Investing in Your Future: The Stock Market
The stock market is a fickle friend. Many Americans have stock portfolios in which they choose a varied array of stocks to invest in and hope they get a return. Because the stock market is so unpredictable and fluctuates daily, it can be daunting to start investing. John C. Bogle, author of The Little Book of Common Sense Investing, offers some general rules for playing the stock market.
- Buy and hold stocks, rather than constantly buying and trading
- Keep your portfolio diversified—invest in different kinds of stocks, industries, and companies
- Invest through low-cost index funds, in order to keep brokerage fees and transaction costs to a minimum

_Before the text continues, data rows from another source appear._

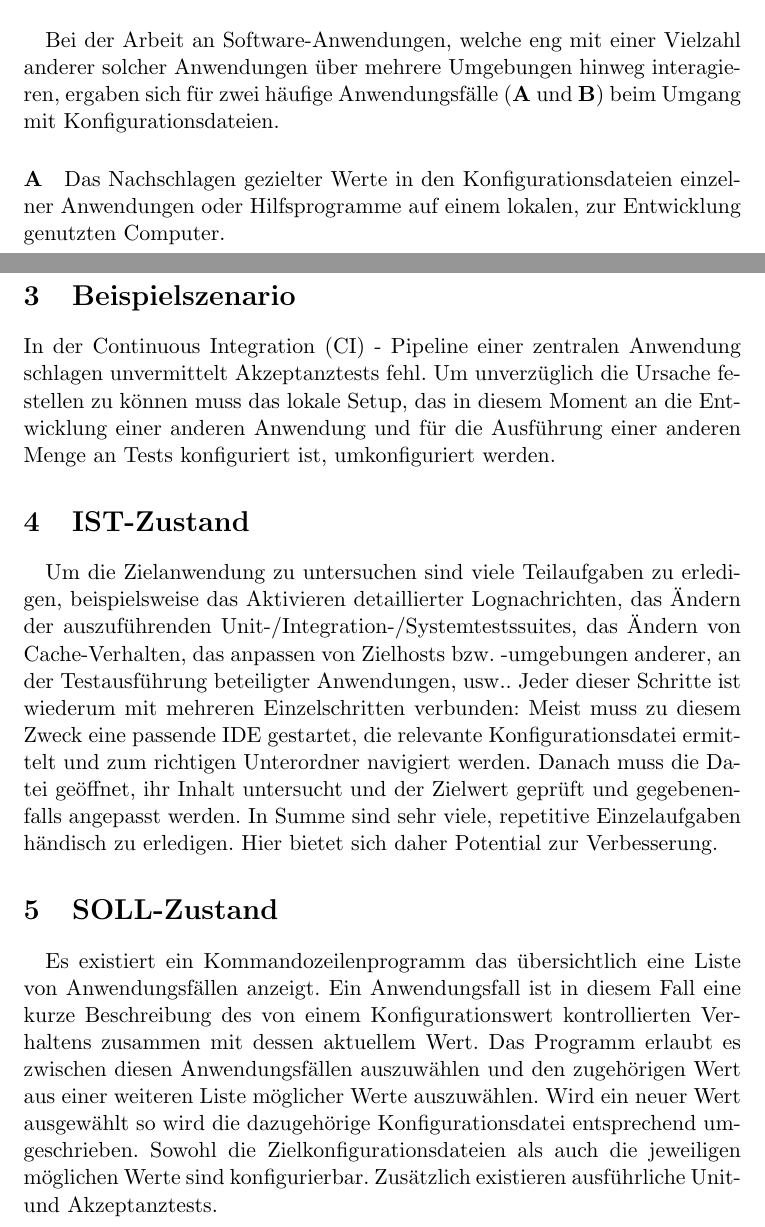
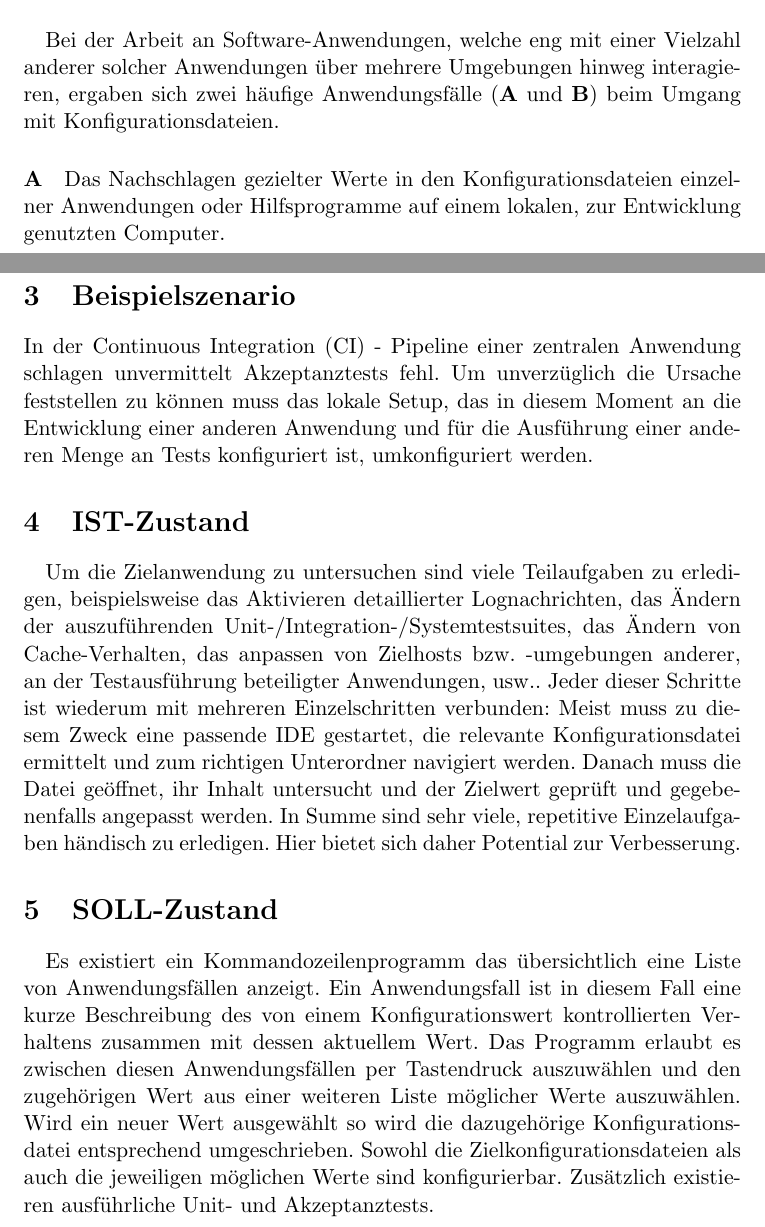
Before and after one commit to AndreiUlmeyda/terminal-config-manager, a LaTeX document (doc/azubi-project/projektantrag.tex): two parts of pages 2 and 3 of 5, joined at a grey line, cut so that both start at the same text. Compiled offline with pdfLaTeX.

Commit message:
Update TODOs, Fix typos in Projektantrag

```diff
--- a/doc/azubi-project/projektantrag.tex
+++ b/doc/azubi-project/projektantrag.tex
@@ -36,7 +36,7 @@ fertigen Produkts zu erfolgen hat.
 \paragraph{}
 Bei der Arbeit an Software-Anwendungen, welche eng mit einer Vielzahl anderer
 solcher Anwendungen über mehrere Umgebungen hinweg interagieren, ergaben sich
-für zwei häufige Anwendungsfälle (\textbf{A} und \textbf{B}) beim Umgang mit
+zwei häufige Anwendungsfälle (\textbf{A} und \textbf{B}) beim Umgang mit
 Konfigurationsdateien.
 \paragraph{A}
 Das Nachschlagen gezielter Werte in den Konfigurationsdateien
@@ -52,16 +52,16 @@ werden.
 
 \section{Beispielszenario}
 In der Continuous Integration (CI) - Pipeline einer zentralen Anwendung schlagen
-unvermittelt Akzeptanztests fehl. Um unverzüglich die Ursache festellen zu können
-muss das lokale Setup, das in diesem Moment an die Entwicklung einer anderen
-Anwendung und für die Ausführung einer anderen Menge an Tests konfiguriert ist,
-umkonfiguriert werden.
+unvermittelt Akzeptanztests fehl. Um unverzüglich die Ursache feststellen zu
+können muss das lokale Setup, das in diesem Moment an die Entwicklung einer
+anderen Anwendung und für die Ausführung einer anderen Menge an Tests
+konfiguriert ist, umkonfiguriert werden.
 
 \section{IST-Zustand}
 \paragraph{}
 Um die Zielanwendung zu untersuchen sind viele Teilaufgaben zu erledigen,
 beispielsweise das Aktivieren detaillierter Lognachrichten, das Ändern der
-auszuführenden Unit-/Integration-/Systemtestssuites, das Ändern von Cache-Verhalten,
+auszuführenden Unit-/Integration-/Systemtestsuites, das Ändern von Cache-Verhalten,
 das anpassen von Zielhosts bzw. -umgebungen anderer, an der Testausführung
 beteiligter Anwendungen, usw.. Jeder dieser Schritte ist wiederum mit mehreren
 Einzelschritten verbunden: Meist muss zu diesem Zweck eine passende IDE gestartet,
@@ -77,9 +77,9 @@ Es existiert ein Kommandozeilenprogramm das übersichtlich eine Liste von
 Anwendungsfällen anzeigt. Ein Anwendungsfall ist in diesem Fall eine kurze
 Beschreibung des von einem Konfigurationswert kontrollierten Verhaltens zusammen
 mit dessen aktuellem Wert. Das Programm erlaubt es zwischen diesen
-Anwendungsfällen auszuwählen und den zugehörigen Wert aus einer weiteren Liste
-möglicher Werte auszuwählen. Wird ein neuer Wert ausgewählt so wird die
-dazugehörige Konfigurationsdatei entsprechend umgeschrieben. Sowohl die
+Anwendungsfällen per Tastendruck auszuwählen und den zugehörigen Wert aus einer
+weiteren Liste möglicher Werte auszuwählen. Wird ein neuer Wert ausgewählt so
+wird die dazugehörige Konfigurationsdatei entsprechend umgeschrieben. Sowohl die
 Zielkonfigurationsdateien als auch die jeweiligen möglichen Werte sind
 konfigurierbar. Zusätzlich existieren ausführliche Unit- und Akzeptanztests.
 
```
Also changed, not shown: README.md, doc/azubi-project/projektantrag.tex (7 more changed lines).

If you have built a solid nest egg and want to be a little more risky, the stock market is the perfect place to do so. Invest in some startups, rather than the tried-and-true big corporations—perhaps it’ll pay off! However, always make sure you still have a good cushion of money in your savings.
Financial Planning after Fifty
Financial planner Carrie Schwab-Pomerantz has written the ultimate guide to financial planning for older adults. The Charles Schwab Guide to Finances After Fifty takes a look at how Americans nearing retirement age can maximize their savings and investments. For example, Schwab-Pomerantz goes over the pros and cons of paying off your mortgage and how to determine whether that is a good financial move. She also has advice for readers who have not adequately saved for retirement.
While savings are incredibly important, investing is also a good way to increase your nest egg. After you’ve spent years saving, it’s natural that you would want to start spending the money—and “spending” money via investments can be a very rewarding route to take!